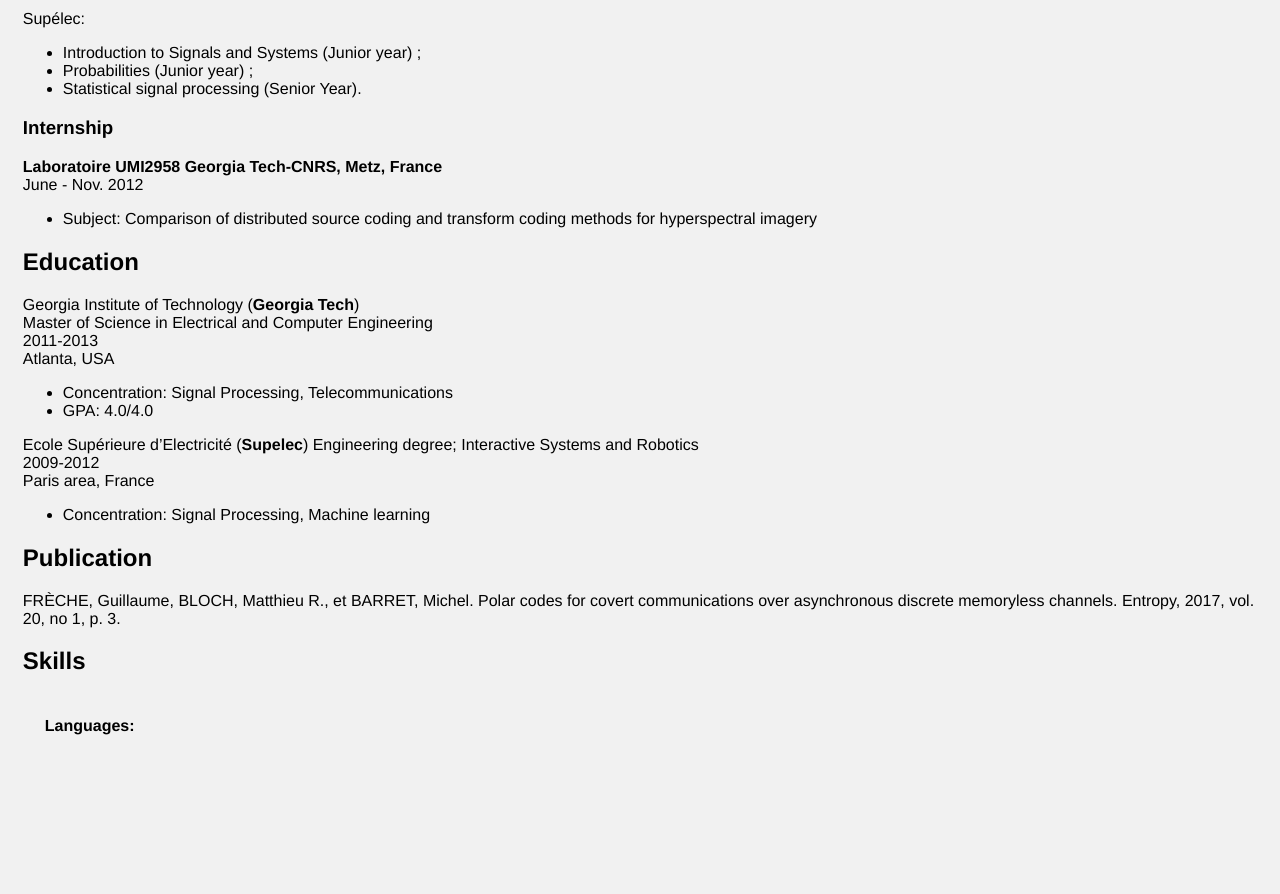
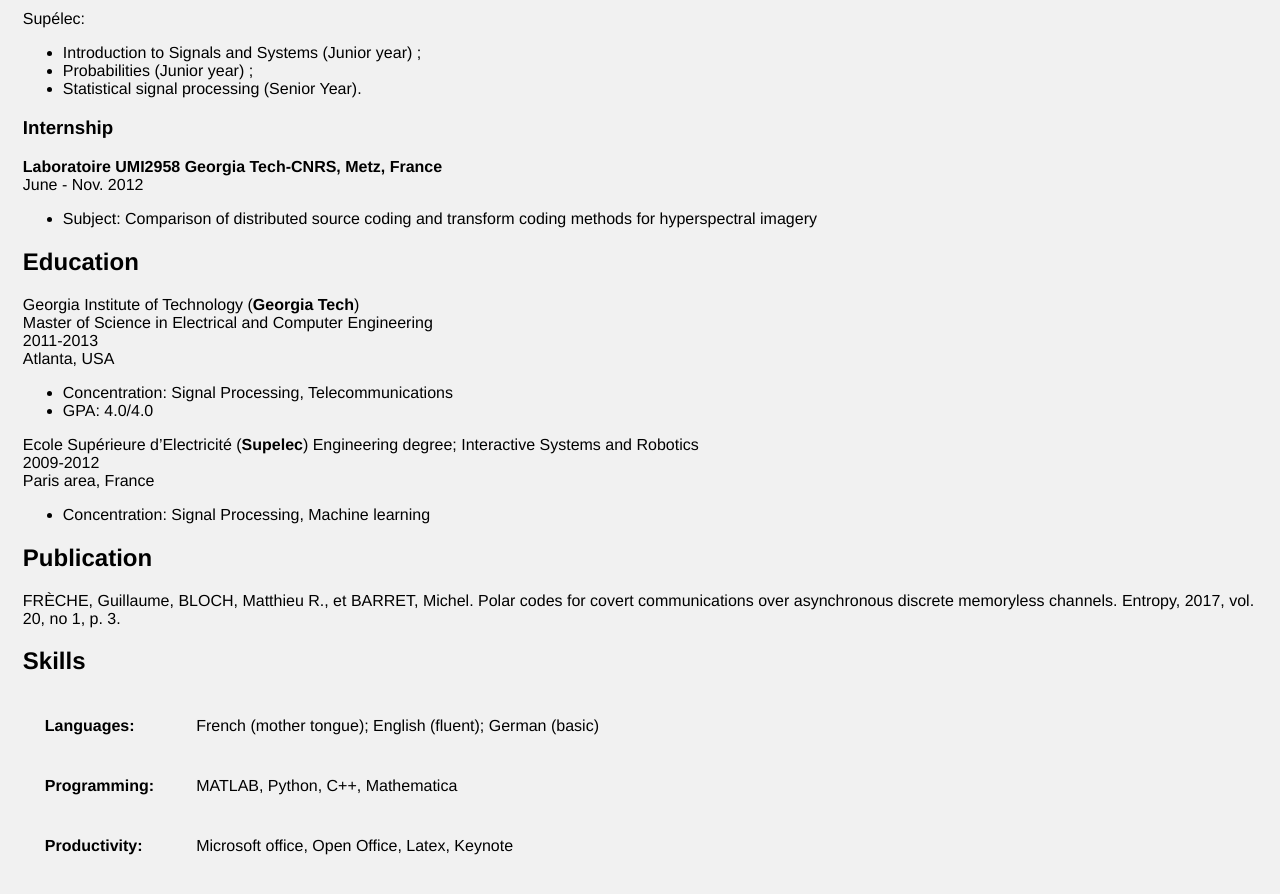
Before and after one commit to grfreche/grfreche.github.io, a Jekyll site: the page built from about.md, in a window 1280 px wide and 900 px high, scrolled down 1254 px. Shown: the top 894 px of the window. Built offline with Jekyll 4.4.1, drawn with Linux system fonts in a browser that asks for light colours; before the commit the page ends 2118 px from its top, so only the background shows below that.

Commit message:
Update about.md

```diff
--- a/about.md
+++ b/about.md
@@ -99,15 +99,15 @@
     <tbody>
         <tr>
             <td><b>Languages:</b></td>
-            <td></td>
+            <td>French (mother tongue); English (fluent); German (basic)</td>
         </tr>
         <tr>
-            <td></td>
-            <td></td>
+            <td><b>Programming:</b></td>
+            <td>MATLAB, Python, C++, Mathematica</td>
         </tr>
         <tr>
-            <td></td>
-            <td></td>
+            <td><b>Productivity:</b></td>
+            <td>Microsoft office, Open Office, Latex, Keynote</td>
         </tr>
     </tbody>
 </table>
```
◇ ◇ ◇ ◇
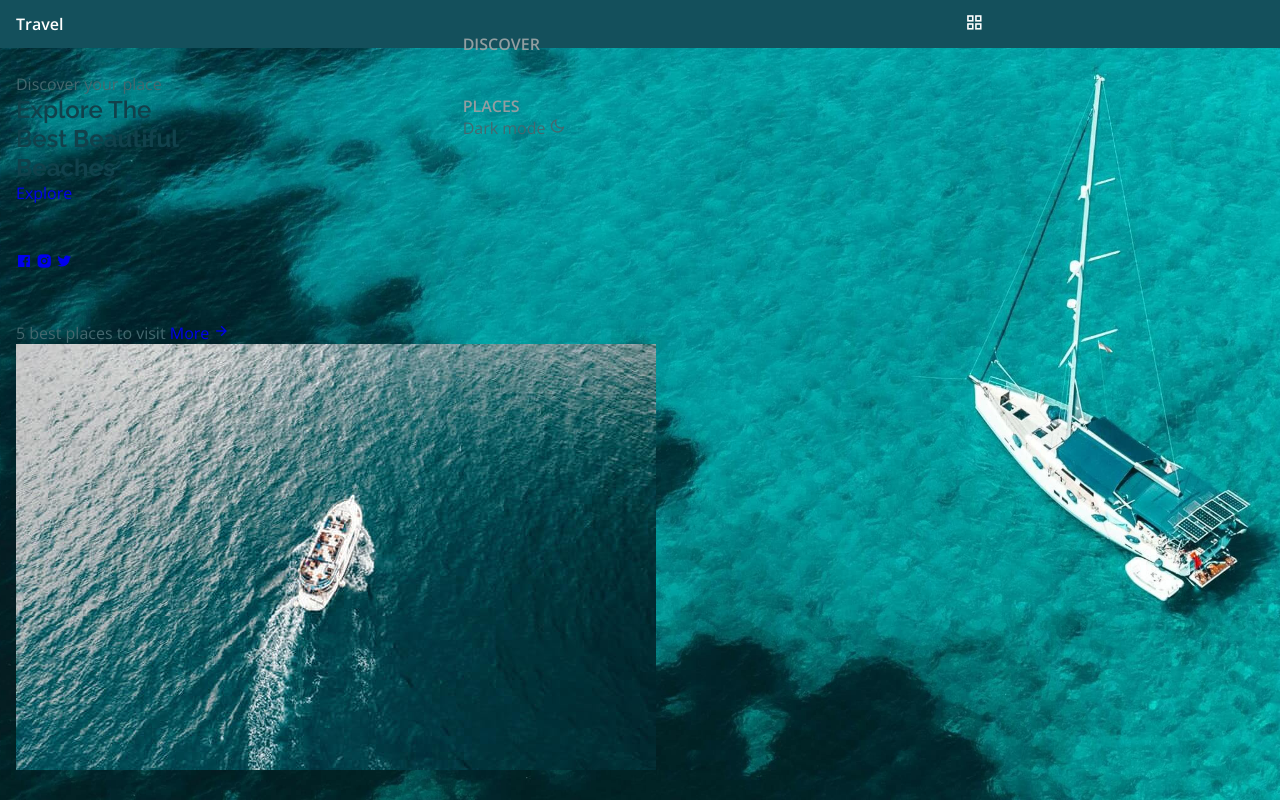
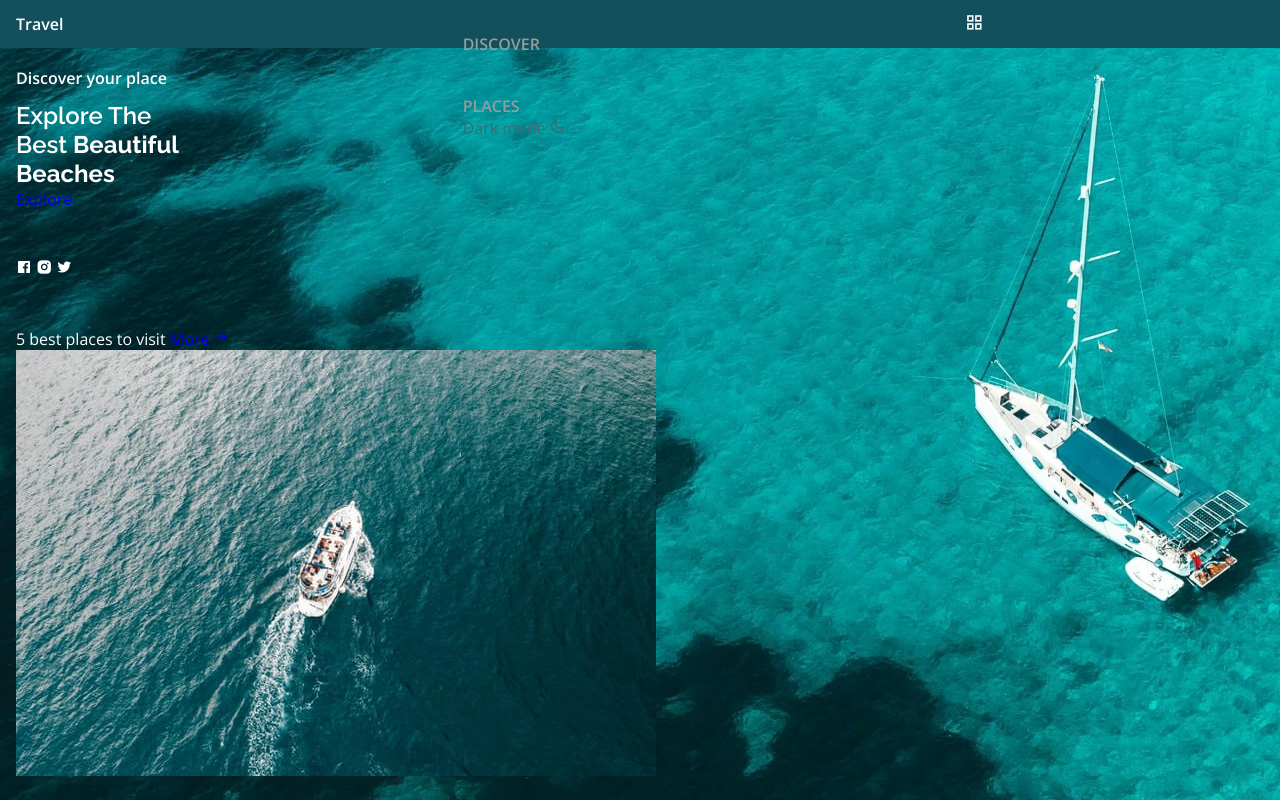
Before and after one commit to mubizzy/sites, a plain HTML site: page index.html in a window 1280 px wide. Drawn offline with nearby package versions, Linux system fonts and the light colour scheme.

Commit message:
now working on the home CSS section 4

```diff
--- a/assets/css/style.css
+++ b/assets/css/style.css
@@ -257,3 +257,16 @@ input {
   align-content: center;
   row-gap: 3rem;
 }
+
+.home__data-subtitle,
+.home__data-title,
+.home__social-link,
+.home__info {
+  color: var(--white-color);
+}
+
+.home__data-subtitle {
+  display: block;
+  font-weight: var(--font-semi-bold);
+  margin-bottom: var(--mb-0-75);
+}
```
◇ ◇ ◇ ◇
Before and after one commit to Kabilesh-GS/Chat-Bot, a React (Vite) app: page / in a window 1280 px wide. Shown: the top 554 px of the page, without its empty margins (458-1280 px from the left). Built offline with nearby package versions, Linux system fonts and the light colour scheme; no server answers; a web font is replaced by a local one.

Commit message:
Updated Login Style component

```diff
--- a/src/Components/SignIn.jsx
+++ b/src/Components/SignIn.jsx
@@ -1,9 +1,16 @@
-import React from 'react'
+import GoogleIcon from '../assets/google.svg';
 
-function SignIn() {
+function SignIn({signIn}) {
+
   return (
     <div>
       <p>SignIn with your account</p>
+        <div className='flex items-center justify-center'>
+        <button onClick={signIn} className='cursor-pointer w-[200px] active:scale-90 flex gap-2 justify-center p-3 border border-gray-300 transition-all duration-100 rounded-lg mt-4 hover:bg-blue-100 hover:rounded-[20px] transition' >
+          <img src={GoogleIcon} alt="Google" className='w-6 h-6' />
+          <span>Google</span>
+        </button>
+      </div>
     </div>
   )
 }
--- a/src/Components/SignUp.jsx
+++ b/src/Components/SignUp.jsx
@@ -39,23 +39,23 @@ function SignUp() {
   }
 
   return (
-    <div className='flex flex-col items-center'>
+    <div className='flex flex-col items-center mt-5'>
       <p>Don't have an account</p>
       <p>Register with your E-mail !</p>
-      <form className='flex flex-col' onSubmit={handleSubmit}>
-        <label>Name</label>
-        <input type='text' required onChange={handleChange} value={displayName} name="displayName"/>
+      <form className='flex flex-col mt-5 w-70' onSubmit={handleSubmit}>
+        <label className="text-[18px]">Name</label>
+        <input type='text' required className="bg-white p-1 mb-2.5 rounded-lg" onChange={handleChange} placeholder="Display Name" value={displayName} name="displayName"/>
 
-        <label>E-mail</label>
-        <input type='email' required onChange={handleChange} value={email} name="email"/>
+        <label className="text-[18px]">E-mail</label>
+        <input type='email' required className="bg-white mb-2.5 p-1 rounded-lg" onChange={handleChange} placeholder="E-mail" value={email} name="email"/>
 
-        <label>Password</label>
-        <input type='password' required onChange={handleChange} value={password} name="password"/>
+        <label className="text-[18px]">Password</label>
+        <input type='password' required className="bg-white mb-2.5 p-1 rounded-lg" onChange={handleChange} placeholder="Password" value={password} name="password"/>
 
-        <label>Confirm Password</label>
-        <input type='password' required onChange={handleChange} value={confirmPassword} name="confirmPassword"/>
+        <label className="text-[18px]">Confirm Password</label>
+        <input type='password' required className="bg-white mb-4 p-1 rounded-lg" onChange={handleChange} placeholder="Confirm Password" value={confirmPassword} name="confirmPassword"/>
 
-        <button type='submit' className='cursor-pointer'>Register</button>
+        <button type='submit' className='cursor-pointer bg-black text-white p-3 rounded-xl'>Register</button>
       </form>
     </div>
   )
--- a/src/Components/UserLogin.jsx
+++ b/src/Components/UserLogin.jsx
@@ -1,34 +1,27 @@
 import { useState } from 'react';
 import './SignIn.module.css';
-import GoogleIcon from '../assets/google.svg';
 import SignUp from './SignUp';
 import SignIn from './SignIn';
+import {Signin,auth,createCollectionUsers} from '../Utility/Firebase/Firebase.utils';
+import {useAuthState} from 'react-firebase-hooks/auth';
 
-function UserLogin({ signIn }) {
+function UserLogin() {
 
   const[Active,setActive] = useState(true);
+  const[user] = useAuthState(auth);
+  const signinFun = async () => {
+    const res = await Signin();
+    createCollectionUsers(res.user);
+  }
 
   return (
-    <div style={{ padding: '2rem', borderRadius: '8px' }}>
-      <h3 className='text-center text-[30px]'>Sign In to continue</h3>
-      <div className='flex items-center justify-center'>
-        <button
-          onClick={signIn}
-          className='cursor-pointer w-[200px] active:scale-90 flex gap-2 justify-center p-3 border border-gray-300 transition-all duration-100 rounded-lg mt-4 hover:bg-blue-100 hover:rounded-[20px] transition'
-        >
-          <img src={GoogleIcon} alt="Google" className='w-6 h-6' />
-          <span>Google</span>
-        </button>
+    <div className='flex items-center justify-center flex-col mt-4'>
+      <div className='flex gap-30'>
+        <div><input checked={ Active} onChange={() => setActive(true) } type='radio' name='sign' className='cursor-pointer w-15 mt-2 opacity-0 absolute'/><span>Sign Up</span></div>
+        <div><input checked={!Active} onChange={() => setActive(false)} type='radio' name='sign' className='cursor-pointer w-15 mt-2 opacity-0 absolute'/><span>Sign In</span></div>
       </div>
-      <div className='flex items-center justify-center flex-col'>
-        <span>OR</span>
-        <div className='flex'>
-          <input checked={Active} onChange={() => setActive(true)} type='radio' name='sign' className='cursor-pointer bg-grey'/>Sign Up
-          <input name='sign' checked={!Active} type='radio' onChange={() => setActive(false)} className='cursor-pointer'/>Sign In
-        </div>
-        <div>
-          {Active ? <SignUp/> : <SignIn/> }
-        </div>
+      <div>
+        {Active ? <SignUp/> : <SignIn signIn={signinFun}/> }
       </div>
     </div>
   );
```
◇ ◇ ◇ ◇
Prompt :: Give the number of lines above that hold the word "Register", and nothing more.

Output for this task :: 3